Only the text carries over: repeat the records exactly and drop the images.

Listed records —
***
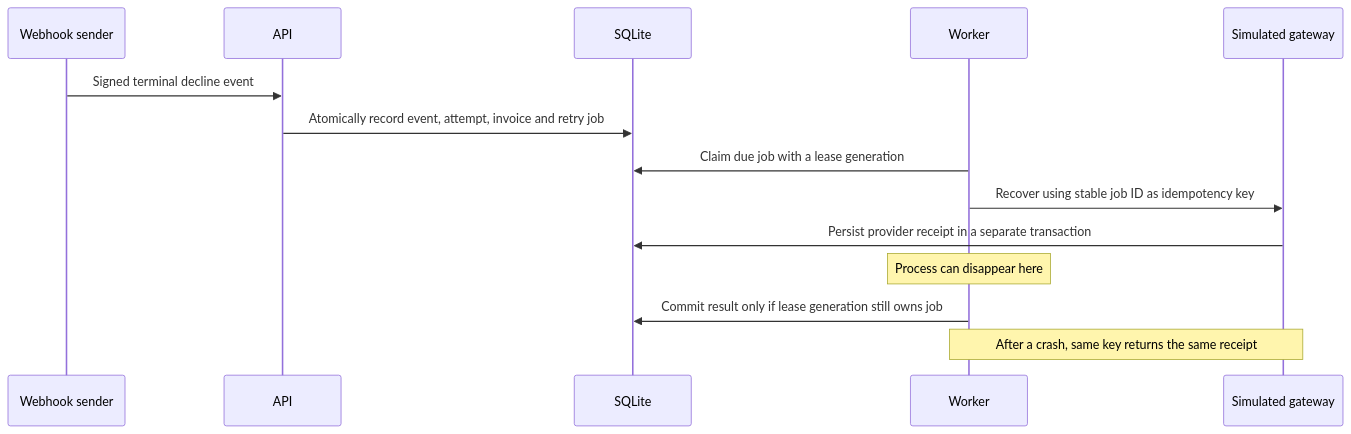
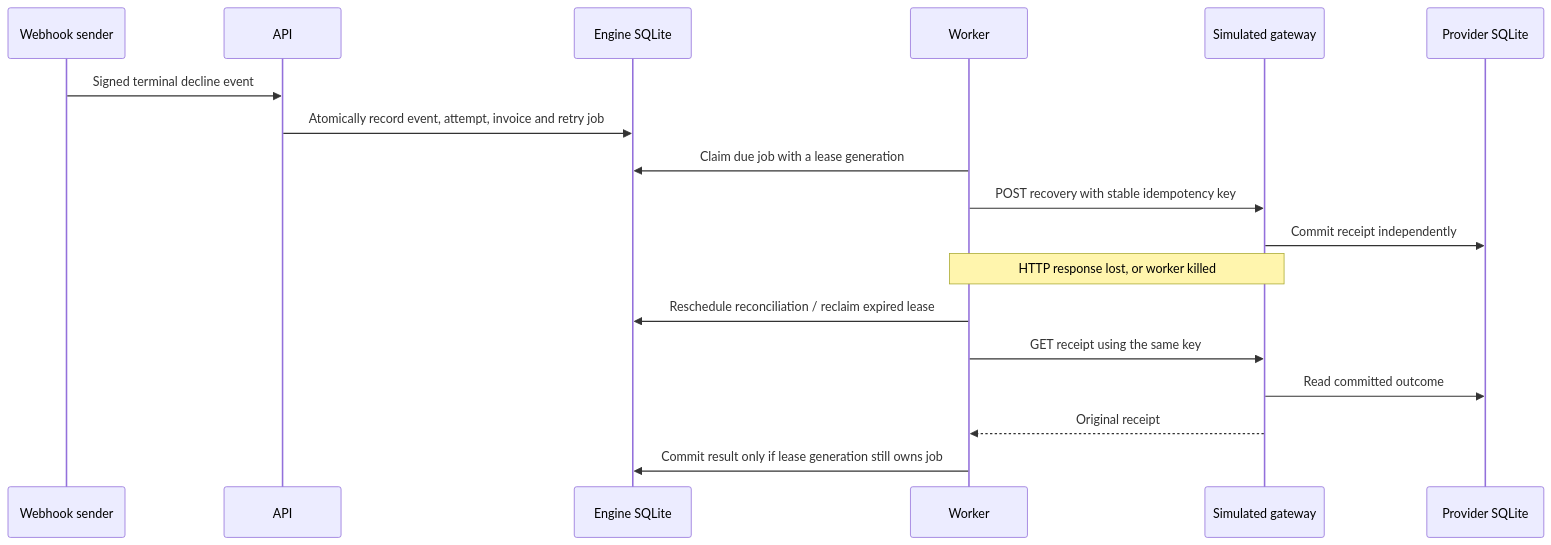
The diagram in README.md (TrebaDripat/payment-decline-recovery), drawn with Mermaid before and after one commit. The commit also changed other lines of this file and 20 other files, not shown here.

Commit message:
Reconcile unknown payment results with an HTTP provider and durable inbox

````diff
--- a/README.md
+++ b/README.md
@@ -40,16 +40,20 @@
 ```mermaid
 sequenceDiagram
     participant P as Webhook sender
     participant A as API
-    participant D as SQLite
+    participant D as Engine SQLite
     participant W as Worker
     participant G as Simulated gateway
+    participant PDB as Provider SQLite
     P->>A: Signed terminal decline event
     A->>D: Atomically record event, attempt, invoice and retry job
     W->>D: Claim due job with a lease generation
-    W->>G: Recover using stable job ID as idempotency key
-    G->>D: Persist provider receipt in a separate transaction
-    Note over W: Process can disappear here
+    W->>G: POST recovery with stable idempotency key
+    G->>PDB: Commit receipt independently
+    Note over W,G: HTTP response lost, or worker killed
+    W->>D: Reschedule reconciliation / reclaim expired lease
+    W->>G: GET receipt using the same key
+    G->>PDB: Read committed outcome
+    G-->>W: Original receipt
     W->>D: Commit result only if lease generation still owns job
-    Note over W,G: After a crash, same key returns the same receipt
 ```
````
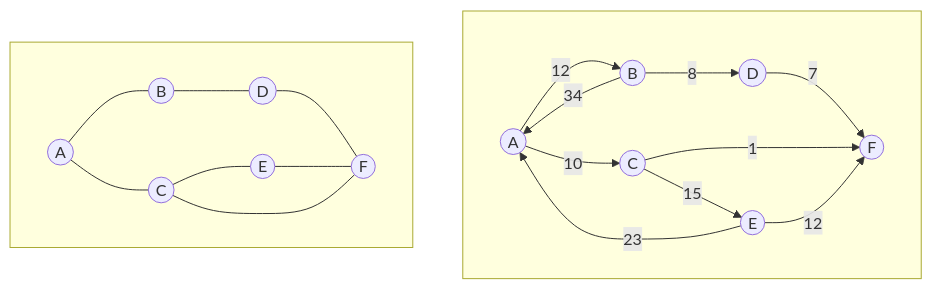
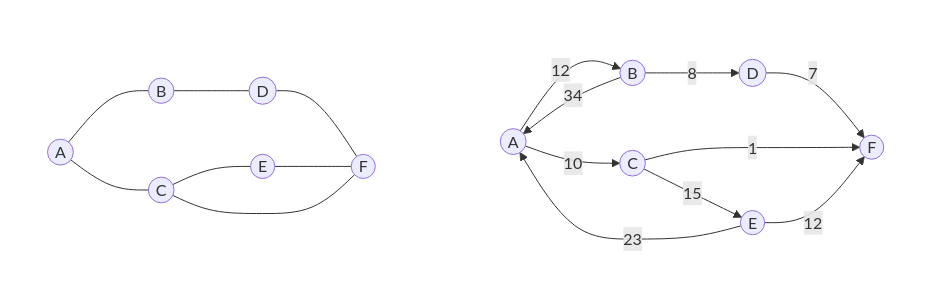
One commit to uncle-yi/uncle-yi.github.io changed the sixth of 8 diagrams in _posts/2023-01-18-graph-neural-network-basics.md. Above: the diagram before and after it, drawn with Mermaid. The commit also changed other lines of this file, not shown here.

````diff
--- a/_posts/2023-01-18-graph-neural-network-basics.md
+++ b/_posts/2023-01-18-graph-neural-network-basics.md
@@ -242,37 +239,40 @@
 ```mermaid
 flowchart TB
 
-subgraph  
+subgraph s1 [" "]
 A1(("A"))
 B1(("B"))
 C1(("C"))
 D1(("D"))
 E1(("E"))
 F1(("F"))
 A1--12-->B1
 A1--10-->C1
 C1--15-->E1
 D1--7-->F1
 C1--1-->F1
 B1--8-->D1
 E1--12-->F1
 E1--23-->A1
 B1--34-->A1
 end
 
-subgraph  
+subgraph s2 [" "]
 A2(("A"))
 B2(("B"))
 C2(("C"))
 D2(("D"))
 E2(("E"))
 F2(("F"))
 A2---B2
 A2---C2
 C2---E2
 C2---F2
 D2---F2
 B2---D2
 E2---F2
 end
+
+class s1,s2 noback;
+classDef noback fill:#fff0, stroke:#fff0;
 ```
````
***
Answer box —
The diagram in README.md (TrebaDripat/payment-decline-recovery), drawn with Mermaid before and after one commit. The commit also changed other lines of this file and 20 other files, not shown here.

Commit message:
Reconcile unknown payment results with an HTTP provider and durable inbox

````diff
--- a/README.md
+++ b/README.md
@@ -40,16 +40,20 @@
 ```mermaid
 sequenceDiagram
     participant P as Webhook sender
     participant A as API
-    participant D as SQLite
+    participant D as Engine SQLite
     participant W as Worker
     participant G as Simulated gateway
+    participant PDB as Provider SQLite
     P->>A: Signed terminal decline event
     A->>D: Atomically record event, attempt, invoice and retry job
     W->>D: Claim due job with a lease generation
-    W->>G: Recover using stable job ID as idempotency key
-    G->>D: Persist provider receipt in a separate transaction
-    Note over W: Process can disappear here
+    W->>G: POST recovery with stable idempotency key
+    G->>PDB: Commit receipt independently
+    Note over W,G: HTTP response lost, or worker killed
+    W->>D: Reschedule reconciliation / reclaim expired lease
+    W->>G: GET receipt using the same key
+    G->>PDB: Read committed outcome
+    G-->>W: Original receipt
     W->>D: Commit result only if lease generation still owns job
-    Note over W,G: After a crash, same key returns the same receipt
 ```
````
One commit to uncle-yi/uncle-yi.github.io changed the sixth of 8 diagrams in _posts/2023-01-18-graph-neural-network-basics.md. Above: the diagram before and after it, drawn with Mermaid. The commit also changed other lines of this file, not shown here.

````diff
--- a/_posts/2023-01-18-graph-neural-network-basics.md
+++ b/_posts/2023-01-18-graph-neural-network-basics.md
@@ -242,37 +239,40 @@
 ```mermaid
 flowchart TB
 
-subgraph  
+subgraph s1 [" "]
 A1(("A"))
 B1(("B"))
 C1(("C"))
 D1(("D"))
 E1(("E"))
 F1(("F"))
 A1--12-->B1
 A1--10-->C1
 C1--15-->E1
 D1--7-->F1
 C1--1-->F1
 B1--8-->D1
 E1--12-->F1
 E1--23-->A1
 B1--34-->A1
 end
 
-subgraph  
+subgraph s2 [" "]
 A2(("A"))
 B2(("B"))
 C2(("C"))
 D2(("D"))
 E2(("E"))
 F2(("F"))
 A2---B2
 A2---C2
 C2---E2
 C2---F2
 D2---F2
 B2---D2
 E2---F2
 end
+
+class s1,s2 noback;
+classDef noback fill:#fff0, stroke:#fff0;
 ```
````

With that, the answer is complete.